Loewen was the No. 4 overall pick in the 2002 draft and started 29 games in the majors for the Orioles by age 24, but gave up pitching in 2009 following injuries and ineffectiveness.

He spent last season at Triple-A in the Blue Jays’ system, hitting .306 with 17 homers and an .884 OPS in 134 games. Impressive raw numbers, although Las Vegas is an extremely hitter-friendly environment and his 136/61 K/BB ratio wasn’t as encouraging.

Oh, and he’s played just 18 career games in center field, so even if Loewen can hit in the majors the jury is still very much out on whether he can field the position adequately. Of course, his primary competition is Mike Baxter and he’s a career-long infielder with just 43 games in center field.

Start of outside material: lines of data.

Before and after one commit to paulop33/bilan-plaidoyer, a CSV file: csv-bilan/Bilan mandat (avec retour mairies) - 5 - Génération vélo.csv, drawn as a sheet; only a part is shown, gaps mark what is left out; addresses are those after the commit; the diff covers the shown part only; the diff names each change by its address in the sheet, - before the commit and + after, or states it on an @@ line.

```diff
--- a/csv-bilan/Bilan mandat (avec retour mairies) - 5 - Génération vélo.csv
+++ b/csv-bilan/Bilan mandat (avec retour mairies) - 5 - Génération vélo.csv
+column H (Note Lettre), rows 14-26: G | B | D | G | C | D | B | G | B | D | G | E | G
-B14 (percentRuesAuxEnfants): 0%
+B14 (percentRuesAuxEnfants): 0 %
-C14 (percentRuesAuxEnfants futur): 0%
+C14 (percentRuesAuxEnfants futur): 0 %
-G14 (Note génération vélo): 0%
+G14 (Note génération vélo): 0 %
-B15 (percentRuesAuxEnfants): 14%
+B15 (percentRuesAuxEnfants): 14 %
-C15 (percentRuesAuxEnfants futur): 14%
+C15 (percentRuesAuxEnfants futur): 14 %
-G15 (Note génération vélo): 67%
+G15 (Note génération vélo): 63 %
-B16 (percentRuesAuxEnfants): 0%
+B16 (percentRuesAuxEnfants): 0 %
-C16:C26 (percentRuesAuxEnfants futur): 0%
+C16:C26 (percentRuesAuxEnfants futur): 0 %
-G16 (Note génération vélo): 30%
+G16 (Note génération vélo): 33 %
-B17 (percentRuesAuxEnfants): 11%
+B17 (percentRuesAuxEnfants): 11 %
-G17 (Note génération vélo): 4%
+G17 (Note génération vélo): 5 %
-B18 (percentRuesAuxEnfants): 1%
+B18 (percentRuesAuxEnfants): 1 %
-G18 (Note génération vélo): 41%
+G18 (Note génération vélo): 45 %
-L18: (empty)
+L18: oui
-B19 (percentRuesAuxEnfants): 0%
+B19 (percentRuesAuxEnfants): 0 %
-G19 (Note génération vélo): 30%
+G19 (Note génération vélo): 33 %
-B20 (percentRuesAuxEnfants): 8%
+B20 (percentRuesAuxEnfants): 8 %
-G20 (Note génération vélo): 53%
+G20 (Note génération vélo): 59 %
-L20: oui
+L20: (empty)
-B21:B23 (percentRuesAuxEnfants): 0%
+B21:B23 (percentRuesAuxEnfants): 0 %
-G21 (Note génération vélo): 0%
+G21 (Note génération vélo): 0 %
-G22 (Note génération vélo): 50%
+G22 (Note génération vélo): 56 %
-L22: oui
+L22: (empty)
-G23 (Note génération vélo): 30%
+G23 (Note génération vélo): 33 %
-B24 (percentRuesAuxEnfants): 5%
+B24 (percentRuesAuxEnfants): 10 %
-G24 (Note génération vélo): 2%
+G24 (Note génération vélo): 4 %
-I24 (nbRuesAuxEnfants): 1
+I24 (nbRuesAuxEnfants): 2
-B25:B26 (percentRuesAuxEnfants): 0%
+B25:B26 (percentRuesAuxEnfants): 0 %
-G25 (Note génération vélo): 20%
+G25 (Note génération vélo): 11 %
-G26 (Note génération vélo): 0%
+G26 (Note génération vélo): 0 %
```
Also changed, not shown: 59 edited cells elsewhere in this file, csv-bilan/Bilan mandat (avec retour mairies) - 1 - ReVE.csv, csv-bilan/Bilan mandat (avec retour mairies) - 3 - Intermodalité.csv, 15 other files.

All of which means the Mets are really counting on Torres to stay healthy after missing 50 games last season.

2017 Preview: The American League Central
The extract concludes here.